by Emily Morgan

Alongside Charley Pride, John Prine, and Kenny Rogers, Joe Diffie is another country music star we lost in 2020. As a way to remember the artist, we’re looking back at a few of the singer’s hits that ultimately defined country music throughout the ’90s.

When you think about quintessential country music stars of the ’90s, names like Reba, Garth, and Alan come to mind. However, it would be neglectful not to consider Joe Diffie’s contributions to country music over the decades. 

The Oklahoma native paved the way for future country music generations. Songs such as “Home,” “John Deere Green,” and “Third Rock From the Sun” set the standard for the Morgan Wallen and Luke Combs of the country music world we have today. 

“Home” (1990)

Joe Diffie’s debut single checked all the boxes of a classic, textbook country song: resonating guitar, pleasant memories of better times, and Diffie’s standalone vocals.

“Home” is a nostalgic trip down memory lane wherein the narrator reminisced about swimming holes and fishing poles.

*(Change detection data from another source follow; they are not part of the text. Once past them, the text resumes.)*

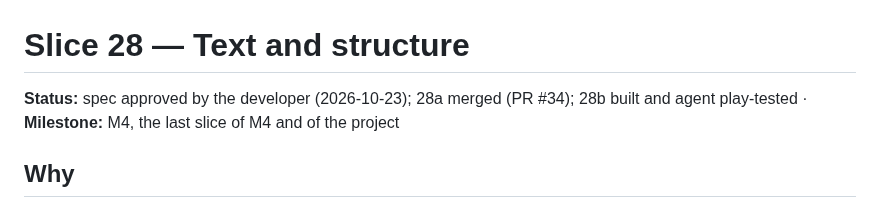
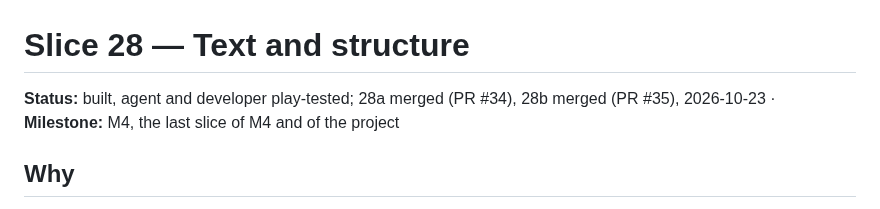
Before and after one commit to ratteler50/escape-from-the-escape-room, a Markdown page: docs/slices/28-text-and-structure.md, the part around the change. Rendered like a GitHub page.

Commit message:
Slice 28: status after both PRs merged (#36)
## Slice

Spec: `docs/slices/28-text-and-structure.md`

## What changed

Docs only: the slice 28 status line now records that both parts are
built, agent and developer play-tested, and merged (28a in #34, 28b in
#35).

## Play-tested by the agent

- Nothing to play-test: docs only.

## Checklist

- [ ] CI is green
- [x] Developer play-tested (trackpad): done for #35
- [x] Slice doc status and notes updated

🤖 Generated with [Claude Code](https://claude.com/claude-code)

Co-authored-by: Claude Opus 5.5 <noreply@anthropic.com>

```diff
--- a/docs/slices/28-text-and-structure.md
+++ b/docs/slices/28-text-and-structure.md
@@ -1,7 +1,7 @@
 # Slice 28 — Text and structure
 
-**Status:** spec approved by the developer (2026-10-23); 28a merged (PR #34); 28b built and agent
-play-tested · **Milestone:** M4, the last slice of M4 and of the project
+**Status:** built, agent and developer play-tested; 28a merged (PR #34), 28b merged (PR #35),
+2026-10-23 · **Milestone:** M4, the last slice of M4 and of the project
 
 ## Why
 
```
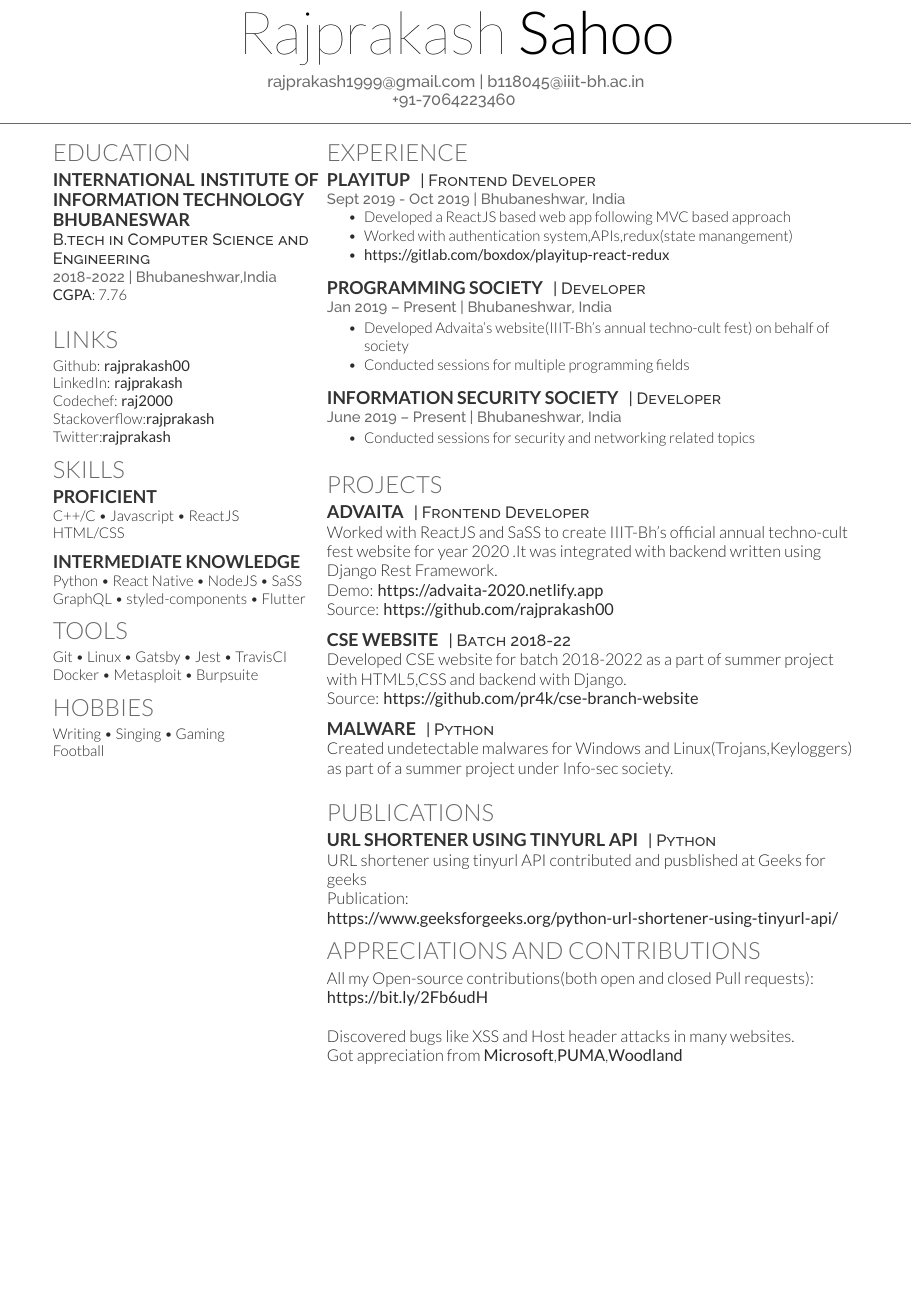
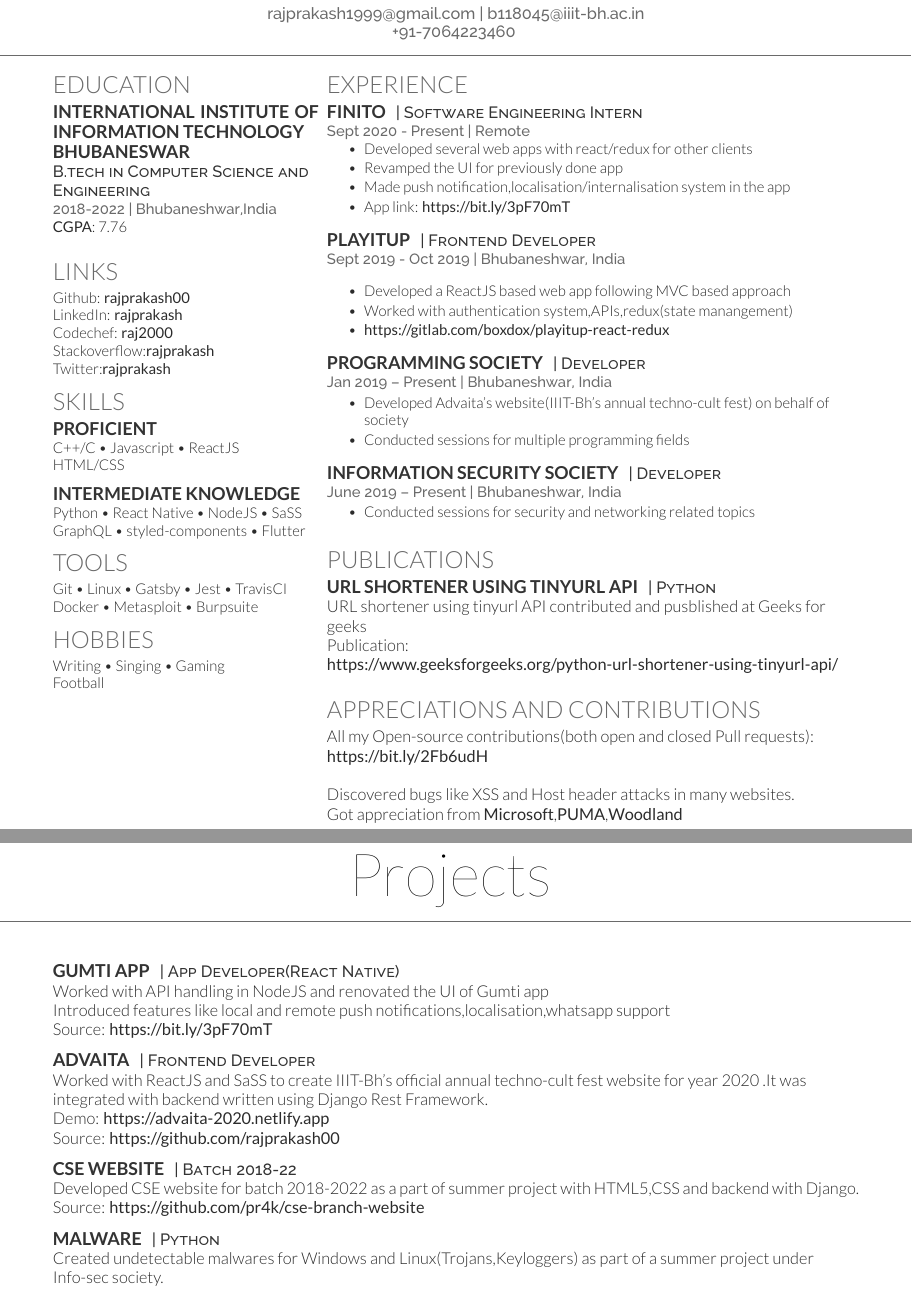
Before and after one commit to rajprakash00/Resume, a LaTeX CV (resume.tex): part of the page before the commit and two parts of pages 1 and 2 of 2 after it, the two joined at a grey line, cut at the place of the change, the shorter picture padded with empty space. Compiled offline with XeLaTeX.

Commit message:
-supdated experience section

```diff
--- a/resume.tex
+++ b/resume.tex
@@ -99,6 +99,18 @@ Football
 %%%%%%%%%%%%%%%%%%%%%%%%%%%%%%%%%%%%%%
 
 \section{Experience}
+\runsubsection{Finito}
+\descript{| Software Engineering Intern }
+\location{Sept 2020 - Present | Remote}
+\vspace{\topsep} % Hacky fix for awkward extra vertical space
+\begin{tightemize}
+\item Developed several web apps with react/redux for other clients
+\item Revamped the UI for previously done app
+\item Made push notification,localisation/internalisation system in the app
+\item App link: \textbf{\href{https://bit.ly/3pF70mT}{https://bit.ly/3pF70mT}}
+\end{tightemize}
+\sectionsep
+
 \runsubsection{PlayitUp}
 \descript{| Frontend Developer }
 \location{Sept 2019 - Oct 2019 | Bhubaneshwar, India}
@@ -128,10 +140,41 @@ Football
 \sectionsep
 
 %%%%%%%%%%%%%%%%%%%%%%%%%%%%%%%%%%%%%%
+%     PUBLICATIONS
+%%%%%%%%%%%%%%%%%%%%%%%%%%%%%%%%%%%%%%
+
+\section{Publications}
+\runsubsection{URL shortener using tinyURL API}
+\descript{| Python}
+URL shortener using tinyurl API contributed and pusblished at Geeks for geeks\\
+Publication: \textbf{\href{https://www.geeksforgeeks.org/python-url-shortener-using-tinyurl-api/}{https://www.geeksforgeeks.org/python-url-shortener-using-tinyurl-api/}}
+\sectionsep
+
+%%%%%%%%%%%%%%%%%%%%%%%%%%%%%%%%%%%%%%
+%    APPRECIATIONS & CONTRIBUTIONS
+%%%%%%%%%%%%%%%%%%%%%%%%%%%%%%%%%%%%%%
+
+\section{Appreciations and Contributions}
+All my Open-source contributions(both open and closed Pull requests): \textbf{\href{https://bit.ly/2Fb6udH}{https://bit.ly/2Fb6udH}}
+\newline \newline
+Discovered bugs like XSS and Host header attacks in many websites.\\
+Got appreciation from \textbf{Microsoft},\textbf{PUMA},\textbf{Woodland}
+
+\end{minipage}
+\newpage
+%%%%%%%%%%%%%%%%%%%%%%%%%%%%%%%%%%%%%%
 %     PROJECTS
 %%%%%%%%%%%%%%%%%%%%%%%%%%%%%%%%%%%%%%
+\hfill
+\begin{minipage}[t]{1\textwidth}
+\namesection{Projects}{}{}
+\section{}
+\runsubsection{Gumti App}
+\descript{| App Developer(React Native)}
+Worked with API handling in NodeJS and renovated the UI of Gumti app\\Introduced features like local and remote push notifications,localisation,whatsapp support \\
+Source: \textbf{\href{https://bit.ly/3pF70mT}{https://bit.ly/3pF70mT}}
+\sectionsep
 
-\section{Projects}
 \runsubsection{Advaita}
  \descript{| Frontend Developer}
  Worked with ReactJS and SaSS to create IIIT-Bh's official annual techno-cult fest website for year 2020 .It was integrated with backend written using Django Rest Framework.
@@ -151,27 +194,6 @@ Source: \textbf{\href{https://github.com/pr4k/cse-branch-website}{https://github
 \descript{| Python}
 Created undetectable malwares for Windows and
 Linux(Trojans,Keyloggers) as part of a summer project under Info-sec society.
-\sectionsep
-
-%%%%%%%%%%%%%%%%%%%%%%%%%%%%%%%%%%%%%%
-%     PUBLICATIONS
-%%%%%%%%%%%%%%%%%%%%%%%%%%%%%%%%%%%%%%
-
-\section{Publications}
-\runsubsection{URL shortener using tinyURL API}
-\descript{| Python}
-URL shortener using tinyurl API contributed and pusblished at Geeks for geeks\\
-Publication: \textbf{\href{https://www.geeksforgeeks.org/python-url-shortener-using-tinyurl-api/}{https://www.geeksforgeeks.org/python-url-shortener-using-tinyurl-api/}}
-
-%%%%%%%%%%%%%%%%%%%%%%%%%%%%%%%%%%%%%%
-%    APPRECIATIONS & CONTRIBUTIONS
-%%%%%%%%%%%%%%%%%%%%%%%%%%%%%%%%%%%%%%
-
-\section{Appreciations and Contributions}
-All my Open-source contributions(both open and closed Pull requests): \textbf{\href{https://bit.ly/2Fb6udH}{https://bit.ly/2Fb6udH}}
-\newline \newline
-Discovered bugs like XSS and Host header attacks in many websites.\\
-Got appreciation from \textbf{Microsoft},\textbf{PUMA},\textbf{Woodland}
 
 \end{minipage}
 \end{document}  \documentclass[]{article}
```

The vivid imagery of his mother cooking dinner and his father sitting in his chair tugs at your heartstrings. It’s a heartbreaking tune that exemplifies Diffie’s signature storytelling.

“Pickup Man” (1994)

Undoubtedly, “Pickup Man” is one of the best truck songs in country music history. Its success can be attributed to the songwriters: Howard Perdew and Kerry Kurt Phillips.

Their high caliber wordplay and Joe Diffie’s smooth delivery make the song a classic hit. It became his signature song, spending four consecutive weeks at No. 1 on country music charts. 

“John Deere Green” (1993)

We would be remiss if we didn’t mention this classic country gem. In “John Deere Green,” Joe Diffie gave listeners a snapshot of small-town romance that made us yearn for simpler times.

A Top Five hit off his Honky Tonk Attitude, the imagery in the song plowed the way for Jason Aldean’s “Big Green Tractor” 16 years later. A toe-tapping beat, a rich guitar line, and Joe Diffie’s twang made the song as colorful as its title. 

“Honky Tonk Attitude” (1993)

Diffie co-wrote “Honky Tonk Attitude” as an ode to the line dancing movement that took over country music clubs in the ’90s. This song’s video perfectly portrays so many beloved traits of ’90s country: tight pants, line dance, Stetson hats, and Cowboy boots.

“Honky Tonk Attitude” hit the Top Five in 1993 and proved to listeners his voice was one for the ages. 

“Ships That Don’t Come In” (1992)

Arguably considered to be Joe Diffie’s most significant piece of work, “Ships That Don’t Come In” gives listeners a beautifully stripped-down version of Diffie’s voice. The emotion that pours out of the poetic lyrics about a man hitting rock bottom and finding solace with an old man at a bar he finds to be a “kindred fool.” Right before the two drown in their sorrows, the old man lifts his glass and gives a toast to all those who never had it as good as some do now.

His powerful lyrics speak of sympathy for the homeless and mentally ill. Joe Diffie also pays homage to the soldiers who died in wars and ended the story with a final toast to “those who wait forever for ships that don’t come in.” The song deserves to be in the same bracket as Garth Brooks’ “The Dance” and Vince Gill’s “Go Rest High on That Mountain” as one of the best of ’90s story songs.